Here’s hoping this is useful as more than just an academic exercise. -K

In the previous post we looked at equivalent focus as it relates to the power of an objective. It was noted that the power marked explicitly on ones objective is sometimes at odds with that implied by the equivalent focus. Today we’ll look at one way to determine the actual power of a given objective. The method used is among the more equipment heavy, but it is also one of the least demanding so far as manipulations go.

One will need the following:

  • A microscope with a draw tube (or an eyepiece collar)
  • A 10x Huygenian eyepiece
  • A 10x Ramsden eyepiece
  • A stage micrometer
  • An ocular micrometer (installed in the Ramsden eyepiece)

Method

Using the Huygenian ocular, with the stage micrometer as an object, and the draw tube set to the length for which the objective is corrected (160 in most cases) the objective to be measured is brought into sharp focus.
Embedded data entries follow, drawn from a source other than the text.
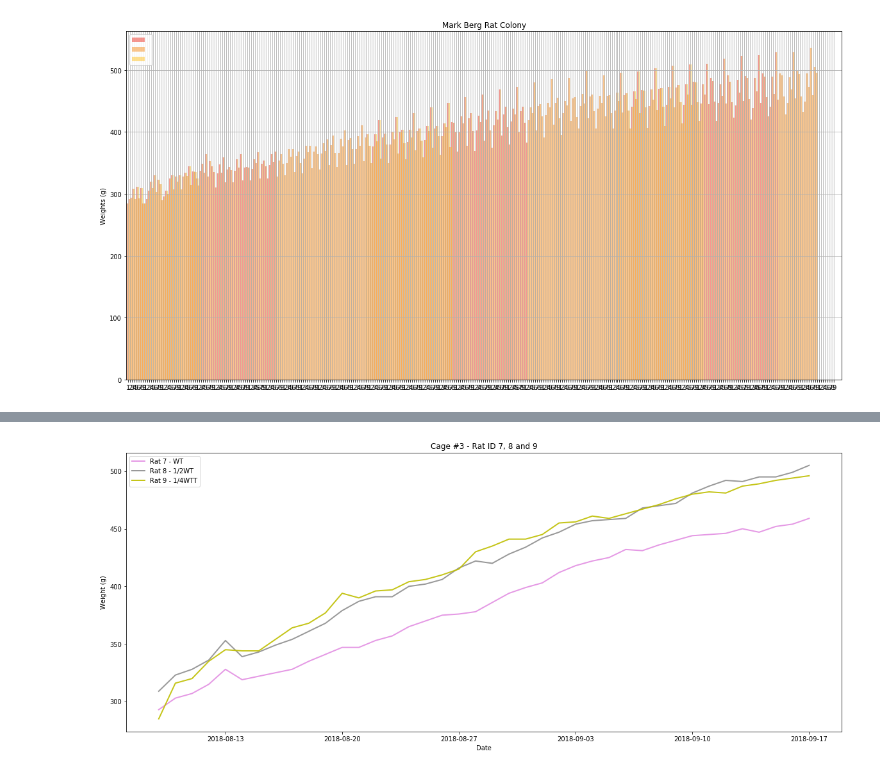
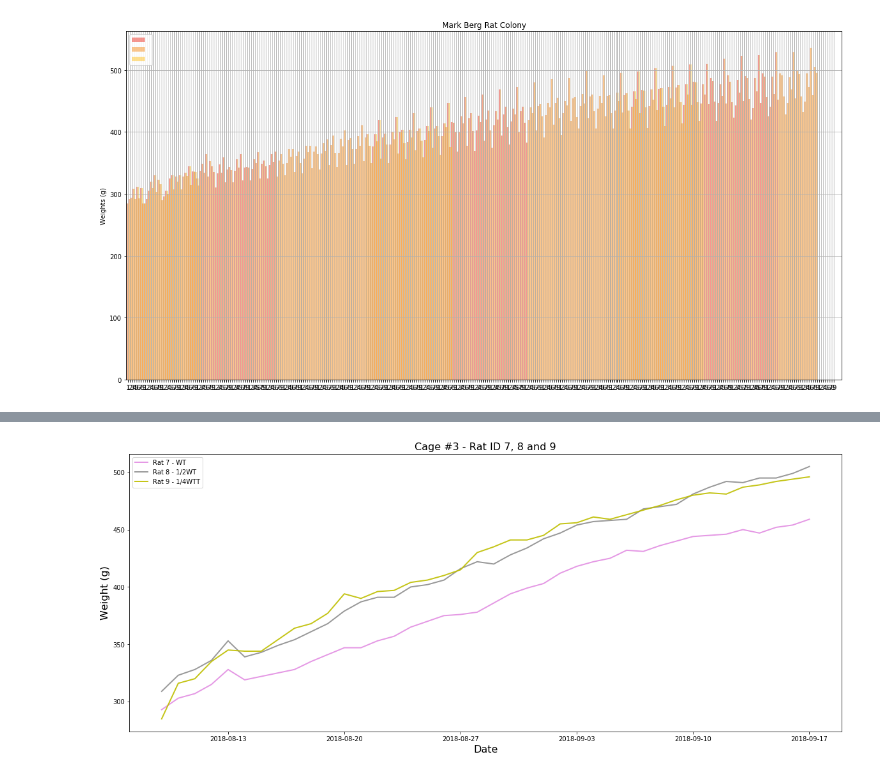
Before and after one commit to MelissaLaurino/MarkBergRatColony, a Jupyter notebook: MarkBerg_RatColony.ipynb, the cells around one changed output, grey strips where cells are left out. Drawn from its saved outputs; the diff is of its cells as text; code cells hidden in the pictures.

```diff
--- a/MarkBerg_RatColony.ipynb
+++ b/MarkBerg_RatColony.ipynb
@@ -237,14 +237,14 @@ plt.show()
 # %%
 plt.figure(figsize=(20,8))
 
 plt.plot(Rat7.Date, Rat7.Weight_g, "m-", label='Rat 7 - WT',linewidth= 2,markersize=5, alpha=.40)
 plt.plot(Rat8.Date, Rat8.Weight_g, "k-", label='Rat 8 - 1/2WT',linewidth= 2,markersize=5, alpha=.40)
 plt.plot(Rat9.Date, Rat9.Weight_g, "y-", label='Rat 9 - 1/4WTT',linewidth= 2,markersize=5, alpha=.90)
 
-plt.ylabel('Weight (g)')
-plt.xlabel('Date')
+plt.ylabel('Weight (g)', fontsize=16)
+plt.xlabel('Date', fontsize=16)
 plt.legend()
-plt.title('Cage #3 - Rat ID 7, 8 and 9')
+plt.title('Cage #3 - Rat ID 7, 8 and 9', fontsize=16)
 plt.show()
 # %% [output]
-[figure, old version]
+[figure, new version]
```
Also changed, not shown: parts of 7 cells of this notebook.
The Huygenian ocular is then replaced with the Ramsden and everything brought into sharp focus by moving in or out the draw tube. One must not focus using the microscopes coarse or fine adjustments.
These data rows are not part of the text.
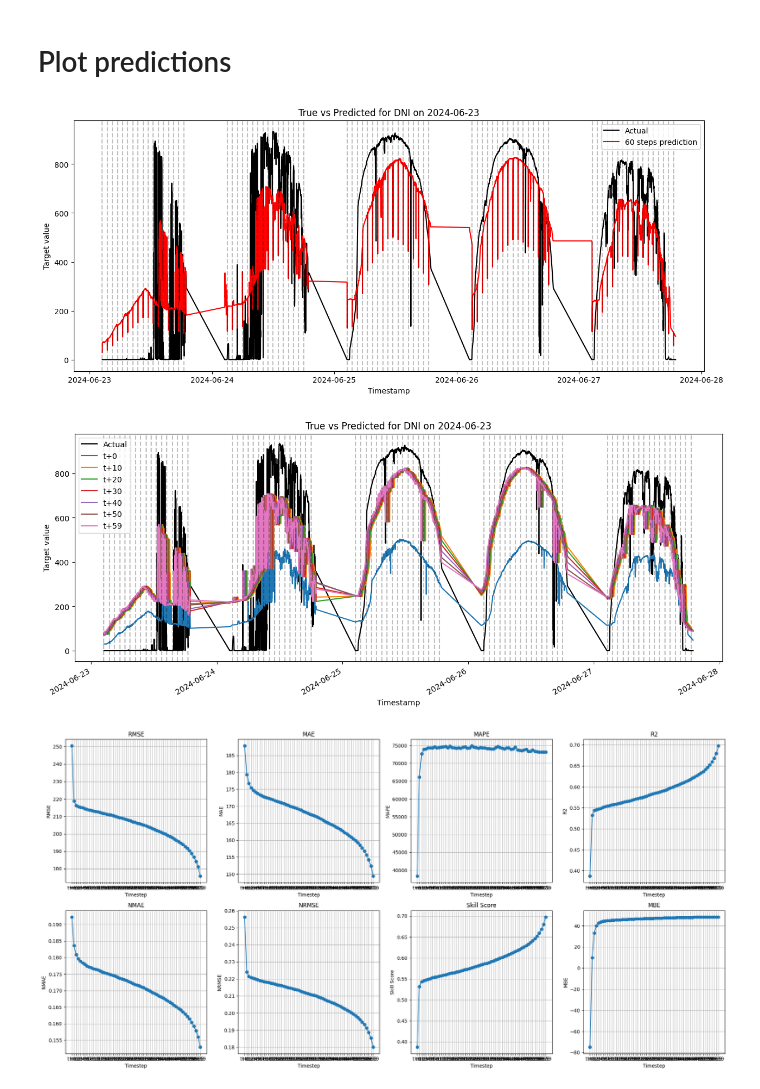
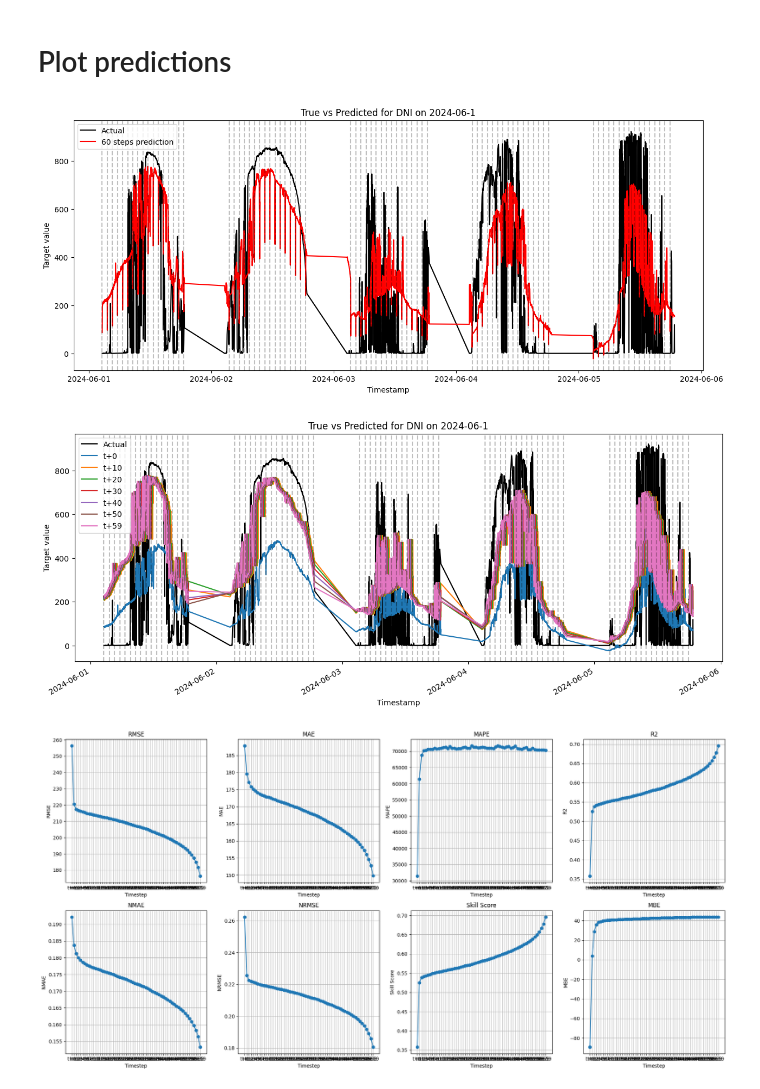
Before and after one commit to LucasDJensen/Solar-Irradiance-Nowcasting, a Jupyter notebook: eval.ipynb, the cells around one changed output. Cells and saved outputs as stored; diff of their text form; code cells hidden in the pictures.

```diff
--- a/eval.ipynb
+++ b/eval.ipynb
@@ -32,7 +32,7 @@ def load_module_from_folder(folder_path: str, module_name: str):
 
 
 # Example usage:
-run_folder = Path(r'D:\Jetbrains\Python\Projects\solar_irradiance_nowcasting\checkpoint\20250602-172507')
+run_folder = Path(r'D:\Jetbrains\Python\Projects\solar_irradiance_nowcasting\checkpoint\20250602-172507_DNI_STATION_ECMWF')
 
 my_config: MyConfig = load_config(run_folder / 'config.json')
 DEVICE = torch.device("cuda" if torch.cuda.is_available() else "cpu")
@@ -68,7 +68,8 @@ from _utils import load_scaler_and_transform_df
 
 data_loader = MyDataLoader(my_config)
 data_loader.load_data()
-data_loader.load_ecmwf_data()
+if model_state['input_size'] > 11:
+    data_loader.load_ecmwf_data()
 data_loader.reindex_full_range()
 data_loader.lag_features()
 data_loader.prepare_df(drop_solar_altitude_below_0=True, drop_nan=True)
@@ -216,40 +217,40 @@ from matplotlib import pyplot as plt
 
 fig, ax = plt.subplots(figsize=(15, 6))
 # Select a specific day
-day = '2024-06-23'
+day = '2024-06-1'
 day_start = pd.to_datetime(day)
 day_end = day_start + pd.Timedelta(days=5)
 # Filter the timestamps for the selected day
 day_mask = (all_idx.index >= day_start) & (all_idx.index < day_end)
 day_ts = all_idx[day_mask][0].values
 
 # Plot actual values
 ax.plot(day_ts, all_truths[day_mask][0].values, label='Actual', color='black')
 ax.plot(day_ts, all_preds[day_mask][::60].values.flatten()[:len(day_ts)], label='60 steps prediction', color='red')
 # add vertical lines at every 60th timestep
 for i in range(0, len(day_ts), 60):
     ax.axvline(x=day_ts[i], color='black', linestyle='--', alpha=0.25)
 
 ax.set_title(f"True vs Predicted for {my_config.get_df_target_names()[0]} on {day}")
 ax.set_xlabel("Timestamp")
 ax.set_ylabel("Target value")
 plt.legend()
 plt.show()
 
 fig, ax = plt.subplots(figsize=(15, 6))
 all_truths[day_mask][0].plot(ax=ax, label='Actual', color='black', title=f"True vs Predicted for {my_config.get_df_target_names()[0]} on {day}", xlabel="Timestamp", ylabel="Target value", legend=True)
 prediction_steps = list(range(0, 60, 10))
 prediction_steps.append(59)
 for i in prediction_steps:
     all_preds[day_mask][::1][i].plot(ax=ax, label=f"t+{i}", legend=True)
 
 for i in range(0, len(day_ts), 60):
     ax.axvline(x=day_ts[i], color='black', linestyle='--', alpha=0.25)
 
 plt.show()
 # %% [output]
-[figure, old version]
+[figure, new version]
-[figure, old version]
+[figure, new version]
 # %%
 from ForecastEvaluator import ForecastEvaluator
 
@@ -283,7 +284,7 @@ for i, metric in enumerate(metrics):
 plt.tight_layout()
 plt.show()
 # %% [output]
-[figure, old version]
+[figure, new version]
 # %%
 # all_truths.to_pickle(r'LSTM_y_test.pkl')
 # all_preds.to_pickle(r'LSTM_preds.pkl')
```
Also changed, not shown: parts of 2 cells of this notebook, 7 other files.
Line up the rulings of the stage micrometer so that a given number corresponds with a particular span of the rulings on the ocular micrometer. Be sure that the rulings are lined up consistently, do not measure from the outside of the line in one place and the inside in another. Use as much of the available rulings as possible for increased accuracy. Write down the rulings on the stage micrometer that are required and the corresponding number from the ocular.
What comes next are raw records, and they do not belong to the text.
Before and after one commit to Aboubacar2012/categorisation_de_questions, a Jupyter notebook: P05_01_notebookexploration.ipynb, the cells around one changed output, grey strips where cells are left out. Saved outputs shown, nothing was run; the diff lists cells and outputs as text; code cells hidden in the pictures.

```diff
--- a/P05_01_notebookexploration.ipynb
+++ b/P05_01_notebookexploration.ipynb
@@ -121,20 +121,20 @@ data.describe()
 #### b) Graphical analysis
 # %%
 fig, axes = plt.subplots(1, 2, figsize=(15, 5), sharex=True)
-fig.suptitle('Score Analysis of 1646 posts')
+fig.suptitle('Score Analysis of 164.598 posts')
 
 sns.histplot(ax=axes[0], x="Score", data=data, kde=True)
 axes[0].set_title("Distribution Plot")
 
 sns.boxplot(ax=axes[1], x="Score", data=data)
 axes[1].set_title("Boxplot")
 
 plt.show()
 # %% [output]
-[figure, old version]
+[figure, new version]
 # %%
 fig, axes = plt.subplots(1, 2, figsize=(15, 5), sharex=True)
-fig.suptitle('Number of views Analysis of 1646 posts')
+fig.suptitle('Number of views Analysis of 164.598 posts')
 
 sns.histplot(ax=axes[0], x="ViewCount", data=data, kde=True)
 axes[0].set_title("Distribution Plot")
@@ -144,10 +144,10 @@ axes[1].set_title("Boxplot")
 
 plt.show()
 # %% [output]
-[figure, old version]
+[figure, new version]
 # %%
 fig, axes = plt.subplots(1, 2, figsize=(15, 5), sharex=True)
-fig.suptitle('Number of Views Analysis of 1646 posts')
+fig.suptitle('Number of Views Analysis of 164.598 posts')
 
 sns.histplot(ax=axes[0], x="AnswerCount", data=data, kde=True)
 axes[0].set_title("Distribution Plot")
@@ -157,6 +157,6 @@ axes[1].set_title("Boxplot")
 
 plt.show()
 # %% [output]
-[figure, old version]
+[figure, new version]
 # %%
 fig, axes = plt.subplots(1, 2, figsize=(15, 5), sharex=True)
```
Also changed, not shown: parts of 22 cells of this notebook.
Now divide the distance of the rulings on the ocular by the distance of the rulings on the stage. The dividend is the ocular independent magnification of the objective.

In Practice

A stage micrometer is measured against the Ramsden micrometer eyepiece as described above. Rulings on the stage micrometer are .01mm apart and rulings on the eyepiece micrometer are .1mm apart. It is found that 95 rulings on the stage micrometer correspond exactly to 98 rulings on the eyepiece micrometer.

9.8mm / .95mm = 10.3

The objective then, provides 10.3X magnification.

With a different objective it is found that 15 rulings on the stage micrometer correspond to 65 rulings on the eyepiece micrometer. Once again we work in consistent units of measure.

9.3mm / .22mm = 42.27

The objective then, provides 42.27X magnification.

In Theory

Some users may immediately wonder why it is emphasized that one must focus with a Huygenian ocular, only to replace it with a Ramsden fitted with a micrometer, and manipulate the draw tube for focus. Why shouldn’t one simply use a Huygenian ocular fitted with a micrometer? After all it works for measuring structures.

First consider the construction of a Ramsden ocular. The positive ocular forms a real image below its field lens, outside of the influence of the oculars magnification. A Hugenian ocular, a negative ocular, only forms a real image after light from the objective passes through its field lens. The upshot of which is that a Huygenian ocular will measure an objective as more powerful than it is.

Why then does it mater if one focuses with a negative ocular like the Huygenian but measures with a positive ocular like the Ramsden? The simple explanation is that doing so negates the magnification that results from the eye viewing a virtual image on which a real image of a ruled reticule has been overlaid. Using the Ramsden only will again result in a distortion of the objectives power.

Notes:

∗An eyepiece collar is a small, friction fit, split disc which rides around the outside barrel of an eyepiece and prevents it from seating fully into the microscopes body tube. Such a collar can provide a microscope not equipped with a draw tube with much of the same functionality.

†A Huygenian filar micrometer used with the objectives above measures their powers as 11.37X and 47.8X respectively.

‡In this case the Ramsden eyepiece alone measures the objectives powers as 10.2X and 43.3X. These distortions represent the degree to which the focus was adjusted by manipulation of the draw tube after switching from the Hugenian ocular to the Ramsden.